• [Your assignment]:
Print each entry word for word without images.

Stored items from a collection

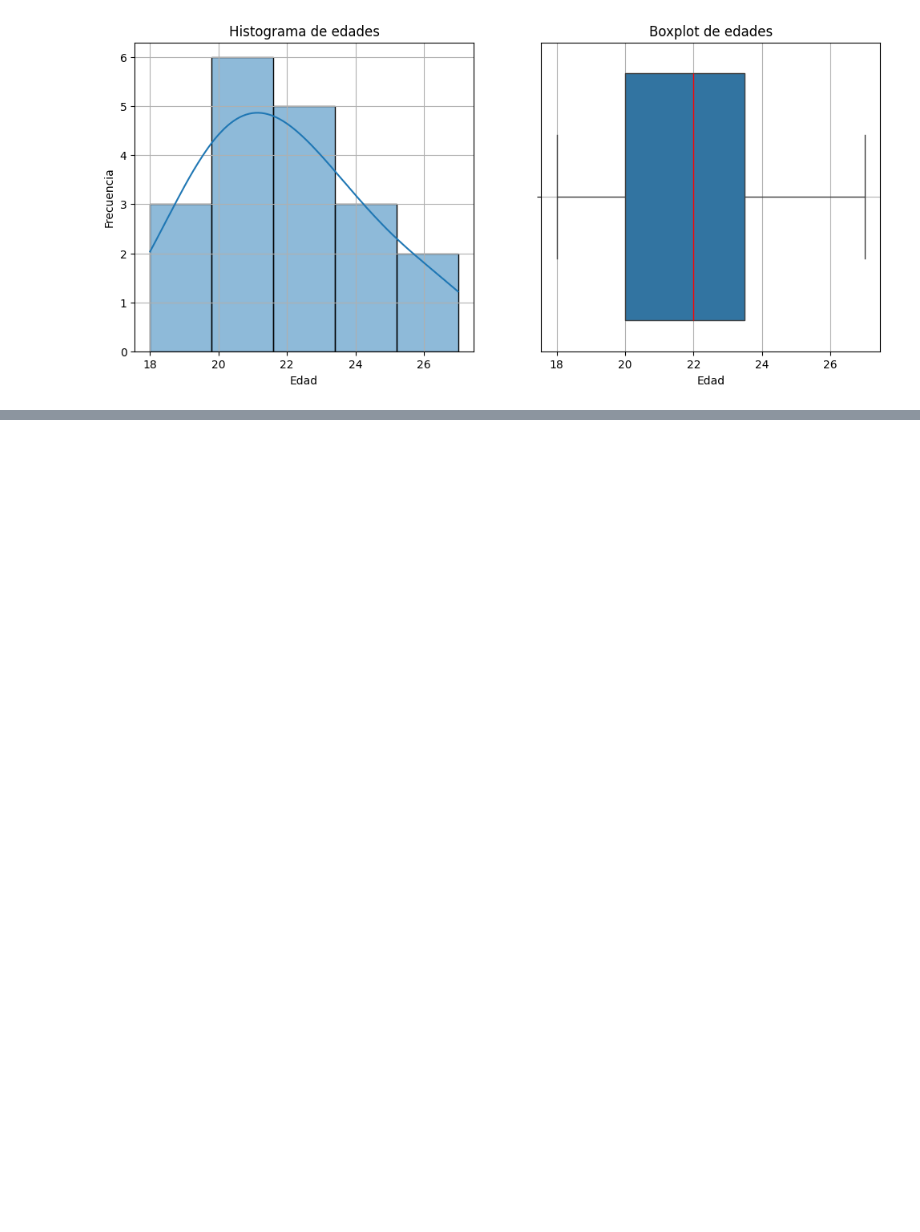
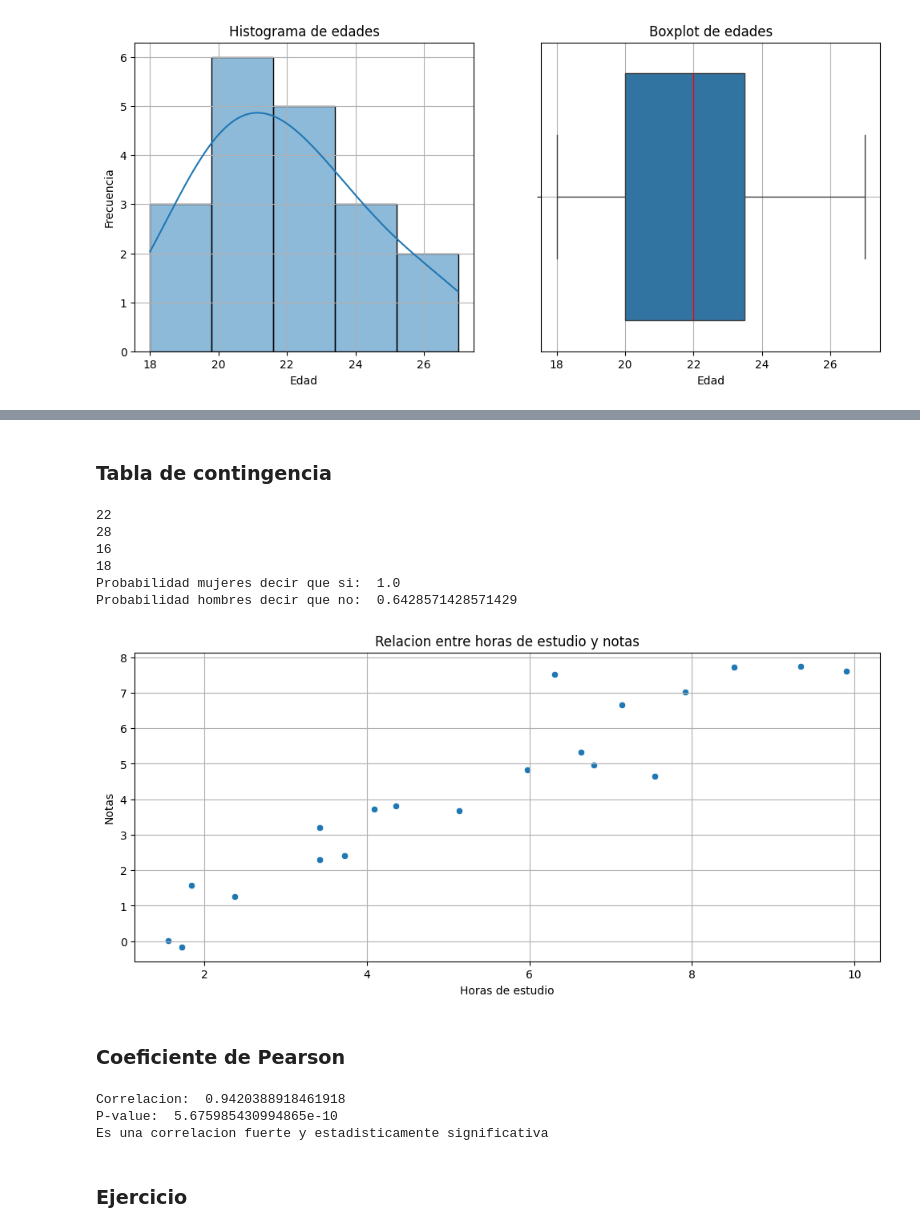
Before and after one commit to MattZG/Portafolio, a Jupyter notebook: Modulo_4.ipynb, the cells around one changed output, grey strips where cells are left out. Cells and saved outputs as stored; diff of their text form; code cells hidden in the pictures; blank space fills up the shorter version.

```diff
--- a/Modulo_4.ipynb
+++ b/Modulo_4.ipynb
@@ -568,0 +594,79 @@ plt.show()
+# %% [markdown]
+### Tabla de contingencia
+# %%
+import pandas as pd
+
+genero = np.random.choice(['Hombre', 'Mujer'], 50)
+preferencia_cine = np.random.choice(['Si', 'No'], 50, p = [0.6, 0.4]) if 'Mujer' in genero else np.random.choice(['Si', 'No'], 50, p = [0.4, 0.6])
+
+#print(genero)
+#print(preferencia_cine)
+
+#Mismo ejercicio otro metodo y otras probabilidades
+preferencias = []
+for g in genero:
+  if g == 'Mujer':
+    preferencias.append(np.random.choice(['Si', 'No'], p = [0.7, 0.3])) #no hace falta el 50
+  else:
+    preferencias.append(np.random.choice(['Si', 'No'], p = [0.4, 0.6]))
+
+df = pd.DataFrame({'Genero': genero, 'Preferencias': preferencias})
+df.head()
+
+tabla_contingencia = pd.crosstab(df['Genero'], df['Preferencias'])
+tabla_contingencia
+
+mujeres = tabla_contingencia.loc['Mujer'].sum()
+hombres = tabla_contingencia.loc['Hombre'].sum()
+
+print(mujeres)
+print(hombres)
+
+mujer_si = tabla_contingencia.loc['Mujer', 'Si'].sum()
+print(mujer_si)
+
+hombre_no = tabla_contingencia.loc['Hombre', 'No'].sum()
+print(hombre_no)
+
+print('Probabilidad mujeres decir que si: ', mujer_si / mujer_si)
+print('Probabilidad hombres decir que no: ', hombre_no / hombres)
+# %% [output]
+22
+28
+16
+18
+Probabilidad mujeres decir que si:  1.0
+Probabilidad hombres decir que no:  0.6428571428571429
+# %%
+import matplotlib.pyplot as plt
+import seaborn as sns
+
+plt.figure(figsize = (12, 5))
+sns.scatterplot(x = df['Horas'], y = df['Notas'])
+plt.title('Relacion entre horas de estudio y notas')
+plt.xlabel('Horas de estudio')
+plt.ylabel('Notas')
+plt.grid(True)
+plt.show()
+# %% [output]
+[figure, added]
+# %% [markdown]
+### Coeficiente de Pearson
+# %%
+from scipy.stats import pearsonr
+
+corr, p_value = pearsonr(df['Horas'], df['Notas'])
+print('Correlacion: ', corr) #que tipo de correlacion tienen las variables y que tan fuerte es
+print('P-value: ', p_value) #esta relacion es estadisticamente significativa
+
+if corr >= 0.7 or corr <= -0.7:
+  if p_value < 0.05:
+    print('Es una correlacion fuerte y estadisticamente significativa')
+  else:
+    print('Es una correlacion fuerte pero depende del azar')
+# %% [output]
+Correlacion:  0.9420388918461918
+P-value:  5.675985430994865e-10
+Es una correlacion fuerte y estadisticamente significativa
+# %% [markdown]
+### Ejercicio
```
Also changed, not shown: parts of 27 cells of this notebook.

• [Output for this exercise]:
Before and after one commit to MattZG/Portafolio, a Jupyter notebook: Modulo_4.ipynb, the cells around one changed output, grey strips where cells are left out. Cells and saved outputs as stored; diff of their text form; code cells hidden in the pictures; blank space fills up the shorter version.

```diff
--- a/Modulo_4.ipynb
+++ b/Modulo_4.ipynb
@@ -568,0 +594,79 @@ plt.show()
+# %% [markdown]
+### Tabla de contingencia
+# %%
+import pandas as pd
+
+genero = np.random.choice(['Hombre', 'Mujer'], 50)
+preferencia_cine = np.random.choice(['Si', 'No'], 50, p = [0.6, 0.4]) if 'Mujer' in genero else np.random.choice(['Si', 'No'], 50, p = [0.4, 0.6])
+
+#print(genero)
+#print(preferencia_cine)
+
+#Mismo ejercicio otro metodo y otras probabilidades
+preferencias = []
+for g in genero:
+  if g == 'Mujer':
+    preferencias.append(np.random.choice(['Si', 'No'], p = [0.7, 0.3])) #no hace falta el 50
+  else:
+    preferencias.append(np.random.choice(['Si', 'No'], p = [0.4, 0.6]))
+
+df = pd.DataFrame({'Genero': genero, 'Preferencias': preferencias})
+df.head()
+
+tabla_contingencia = pd.crosstab(df['Genero'], df['Preferencias'])
+tabla_contingencia
+
+mujeres = tabla_contingencia.loc['Mujer'].sum()
+hombres = tabla_contingencia.loc['Hombre'].sum()
+
+print(mujeres)
+print(hombres)
+
+mujer_si = tabla_contingencia.loc['Mujer', 'Si'].sum()
+print(mujer_si)
+
+hombre_no = tabla_contingencia.loc['Hombre', 'No'].sum()
+print(hombre_no)
+
+print('Probabilidad mujeres decir que si: ', mujer_si / mujer_si)
+print('Probabilidad hombres decir que no: ', hombre_no / hombres)
+# %% [output]
+22
+28
+16
+18
+Probabilidad mujeres decir que si:  1.0
+Probabilidad hombres decir que no:  0.6428571428571429
+# %%
+import matplotlib.pyplot as plt
+import seaborn as sns
+
+plt.figure(figsize = (12, 5))
+sns.scatterplot(x = df['Horas'], y = df['Notas'])
+plt.title('Relacion entre horas de estudio y notas')
+plt.xlabel('Horas de estudio')
+plt.ylabel('Notas')
+plt.grid(True)
+plt.show()
+# %% [output]
+[figure, added]
+# %% [markdown]
+### Coeficiente de Pearson
+# %%
+from scipy.stats import pearsonr
+
+corr, p_value = pearsonr(df['Horas'], df['Notas'])
+print('Correlacion: ', corr) #que tipo de correlacion tienen las variables y que tan fuerte es
+print('P-value: ', p_value) #esta relacion es estadisticamente significativa
+
+if corr >= 0.7 or corr <= -0.7:
+  if p_value < 0.05:
+    print('Es una correlacion fuerte y estadisticamente significativa')
+  else:
+    print('Es una correlacion fuerte pero depende del azar')
+# %% [output]
+Correlacion:  0.9420388918461918
+P-value:  5.675985430994865e-10
+Es una correlacion fuerte y estadisticamente significativa
+# %% [markdown]
+### Ejercicio
```
Also changed, not shown: parts of 27 cells of this notebook.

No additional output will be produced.